▶ [Task item]
The goal here is an exact copy of the entries below, without their pictures.

*** Begin section ***

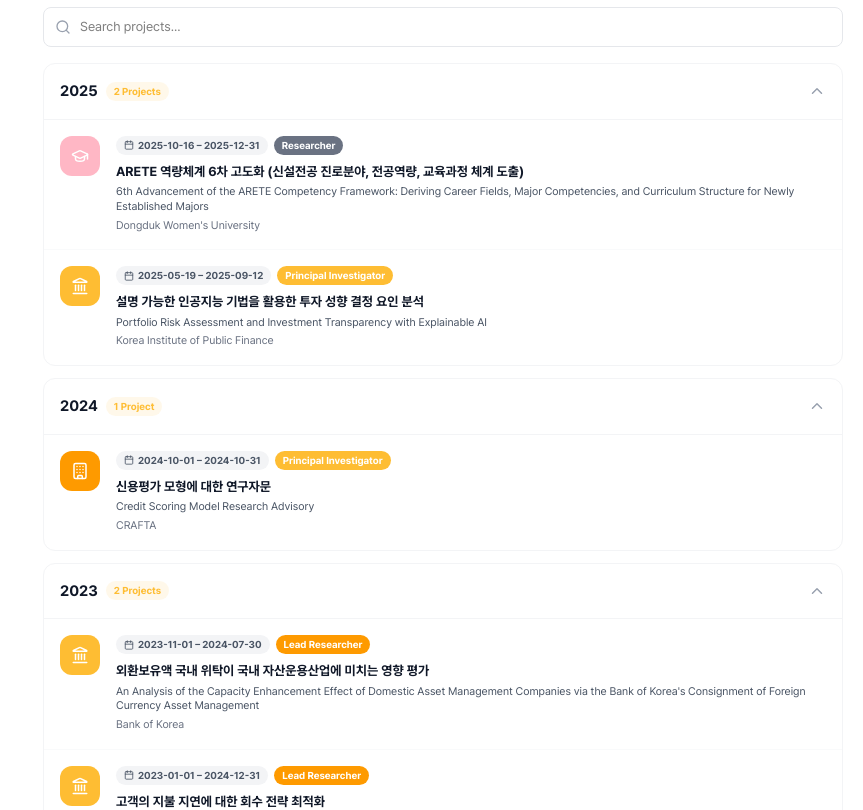
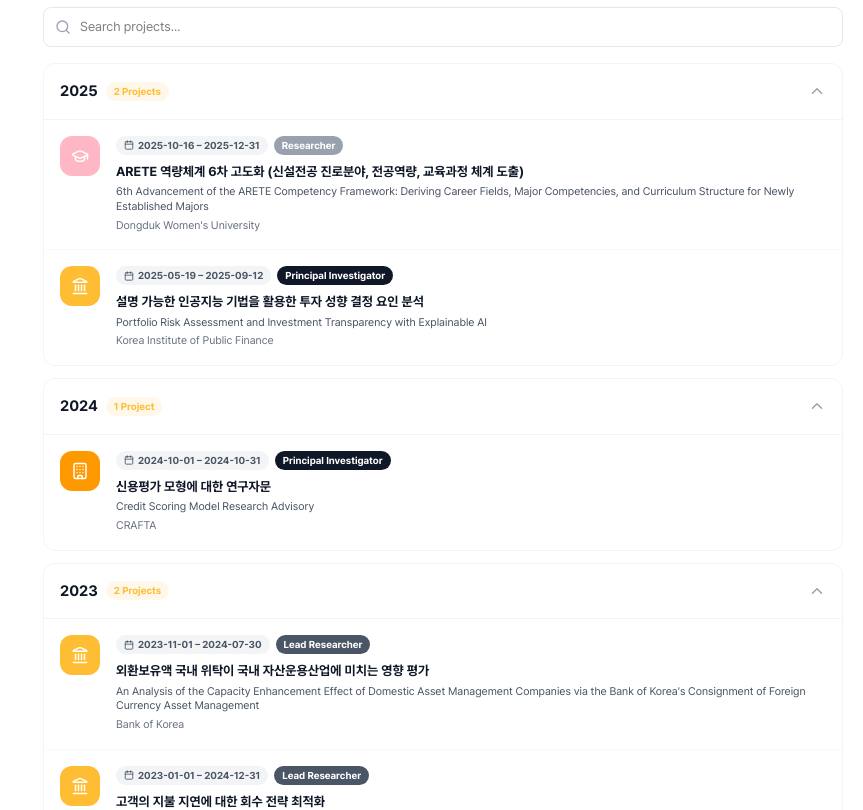
Before and after one commit to FinDS-Lab/website, a React (Vite) app: page /website/members/director in a window 1280 px wide. Shown: the part 5720-6530 px from the top of the page, without its empty margins (417-1280 px from the left). Built offline with nearby package versions, Linux system fonts and the light colour scheme.

Commit message:
ver10.35

```diff
--- a/src/components/templates/members/director.tsx
+++ b/src/components/templates/members/director.tsx
@@ -107,7 +107,7 @@ const education = [
   },
 ]
 
-// Static Data - Employment
+// Static Data - Employment (sorted by start date, newest first)
 const employment = [
   {position: 'Assistant Professor', positionKo: '조교수', department: 'Big Data Business Management Major, Department of Finance and Big Data, College of Business', departmentKo: '경영대학 금융·빅데이터학부 빅데이터경영전공', organization: 'Gachon University', organizationKo: '가천대학교', period: '2026.03 – Present', logo: logoGcu, isCurrent: true},
   {position: 'Assistant Professor', positionKo: '조교수', department: 'Division of Business Administration, College of Business', departmentKo: '경영대학 경영융합학부', organization: 'Dongduk Women\'s University', organizationKo: '동덕여자대학교', period: '2025.09 – 2026.02', logo: logoDwu, isCurrent: false},
@@ -117,8 +117,8 @@ const employment = [
   {position: 'Lecturer', positionKo: '강사', department: 'Department of Electronic and Semiconductor Engineering', departmentKo: '전자반도체공학부 (舊 인공지능융합공학부)', organization: 'Kangnam University', organizationKo: '강남대학교', period: '2025.03 – 2026.02', logo: logoKangnam, isCurrent: false},
   {position: 'Lecturer', positionKo: '강사', department: 'Digital Business Major, Division of Convergence Business, College of Global Business', departmentKo: '글로벌비즈니스대학 융합경영학부 디지털경영전공', organization: 'Korea University', organizationKo: '고려대학교', period: '2025.03 – 2026.02', logo: logoKorea, isCurrent: false},
   {position: 'Lecturer', positionKo: '강사', department: 'Department of Industrial and Management Systems Engineering', departmentKo: '산업경영공학과', organization: 'Kyung Hee University', organizationKo: '경희대학교', period: '2024.03 – 2024.08', logo: logoKyunghee, isCurrent: false},
+  {position: 'Research Consultant', positionKo: '연구 컨설턴트', department: '', departmentKo: '', organization: 'WorldQuant Brain', organizationKo: '월드퀀트 브레인', period: '2022.06 – Present', logo: logoWorldquant, isCurrent: true},
   {position: 'Doctoral Technical Research Personnel', positionKo: '박사과정 전문연구요원', department: 'Financial Engineering Lab, Department of Industrial and Systems Engineering', departmentKo: '산업및시스템공학과 금융공학연구실', organization: 'Korea Advanced Institute of Science and Technology (KAIST)', organizationKo: '한국과학기술원', period: '2022.03 – 2025.02', logo: logoKaist, isCurrent: false},
-  {position: 'Research Consultant', positionKo: '연구 컨설턴트', department: '', departmentKo: '', organization: 'WorldQuant Brain', organizationKo: '월드퀀트 브레인', period: '2022.06 – Present', logo: logoWorldquant, isCurrent: true},
   {position: 'Intern', positionKo: '인턴', department: 'Data & Analytics Team', departmentKo: '데이터 애널리틱스 팀', organization: 'EY Consulting', organizationKo: 'EY컨설팅', period: '2020.03 – 2020.05', logo: logoEy, isCurrent: false},
   {position: 'Founder', positionKo: '대표', department: '', departmentKo: '', organization: 'JL Creatives & Contents (JL C&C)', organizationKo: 'JL크리에이티브&콘텐츠', period: '2014.06 – Present', logo: logoJl, isCurrent: true},
 ]
@@ -876,9 +876,9 @@ export const MembersDirectorTemplate = () => {
                               return 'Researcher'
                             }
                             const roleColor: Record<string, string> = {
-                              'Principal Investigator': 'bg-primary text-white',
-                              'Lead Researcher': 'bg-amber-500 text-white',
-                              'Researcher': 'bg-gray-500 text-white'
+                              'Principal Investigator': 'bg-gray-900 text-white',
+                              'Lead Researcher': 'bg-gray-600 text-white',
+                              'Researcher': 'bg-gray-400 text-white'
                             }
                             const directorRole = getDirectorRole()
                             return (
```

*** End section ***

▶ [Solution to this task]
Before and after one commit to FinDS-Lab/website, a React (Vite) app: page /website/members/director in a window 1280 px wide. Shown: the part 5720-6530 px from the top of the page, without its empty margins (417-1280 px from the left). Built offline with nearby package versions, Linux system fonts and the light colour scheme.

Commit message:
ver10.35

```diff
--- a/src/components/templates/members/director.tsx
+++ b/src/components/templates/members/director.tsx
@@ -107,7 +107,7 @@ const education = [
   },
 ]
 
-// Static Data - Employment
+// Static Data - Employment (sorted by start date, newest first)
 const employment = [
   {position: 'Assistant Professor', positionKo: '조교수', department: 'Big Data Business Management Major, Department of Finance and Big Data, College of Business', departmentKo: '경영대학 금융·빅데이터학부 빅데이터경영전공', organization: 'Gachon University', organizationKo: '가천대학교', period: '2026.03 – Present', logo: logoGcu, isCurrent: true},
   {position: 'Assistant Professor', positionKo: '조교수', department: 'Division of Business Administration, College of Business', departmentKo: '경영대학 경영융합학부', organization: 'Dongduk Women\'s University', organizationKo: '동덕여자대학교', period: '2025.09 – 2026.02', logo: logoDwu, isCurrent: false},
@@ -117,8 +117,8 @@ const employment = [
   {position: 'Lecturer', positionKo: '강사', department: 'Department of Electronic and Semiconductor Engineering', departmentKo: '전자반도체공학부 (舊 인공지능융합공학부)', organization: 'Kangnam University', organizationKo: '강남대학교', period: '2025.03 – 2026.02', logo: logoKangnam, isCurrent: false},
   {position: 'Lecturer', positionKo: '강사', department: 'Digital Business Major, Division of Convergence Business, College of Global Business', departmentKo: '글로벌비즈니스대학 융합경영학부 디지털경영전공', organization: 'Korea University', organizationKo: '고려대학교', period: '2025.03 – 2026.02', logo: logoKorea, isCurrent: false},
   {position: 'Lecturer', positionKo: '강사', department: 'Department of Industrial and Management Systems Engineering', departmentKo: '산업경영공학과', organization: 'Kyung Hee University', organizationKo: '경희대학교', period: '2024.03 – 2024.08', logo: logoKyunghee, isCurrent: false},
+  {position: 'Research Consultant', positionKo: '연구 컨설턴트', department: '', departmentKo: '', organization: 'WorldQuant Brain', organizationKo: '월드퀀트 브레인', period: '2022.06 – Present', logo: logoWorldquant, isCurrent: true},
   {position: 'Doctoral Technical Research Personnel', positionKo: '박사과정 전문연구요원', department: 'Financial Engineering Lab, Department of Industrial and Systems Engineering', departmentKo: '산업및시스템공학과 금융공학연구실', organization: 'Korea Advanced Institute of Science and Technology (KAIST)', organizationKo: '한국과학기술원', period: '2022.03 – 2025.02', logo: logoKaist, isCurrent: false},
-  {position: 'Research Consultant', positionKo: '연구 컨설턴트', department: '', departmentKo: '', organization: 'WorldQuant Brain', organizationKo: '월드퀀트 브레인', period: '2022.06 – Present', logo: logoWorldquant, isCurrent: true},
   {position: 'Intern', positionKo: '인턴', department: 'Data & Analytics Team', departmentKo: '데이터 애널리틱스 팀', organization: 'EY Consulting', organizationKo: 'EY컨설팅', period: '2020.03 – 2020.05', logo: logoEy, isCurrent: false},
   {position: 'Founder', positionKo: '대표', department: '', departmentKo: '', organization: 'JL Creatives & Contents (JL C&C)', organizationKo: 'JL크리에이티브&콘텐츠', period: '2014.06 – Present', logo: logoJl, isCurrent: true},
 ]
@@ -876,9 +876,9 @@ export const MembersDirectorTemplate = () => {
                               return 'Researcher'
                             }
                             const roleColor: Record<string, string> = {
-                              'Principal Investigator': 'bg-primary text-white',
-                              'Lead Researcher': 'bg-amber-500 text-white',
-                              'Researcher': 'bg-gray-500 text-white'
+                              'Principal Investigator': 'bg-gray-900 text-white',
+                              'Lead Researcher': 'bg-gray-600 text-white',
+                              'Researcher': 'bg-gray-400 text-white'
                             }
                             const directorRole = getDirectorRole()
                             return (
```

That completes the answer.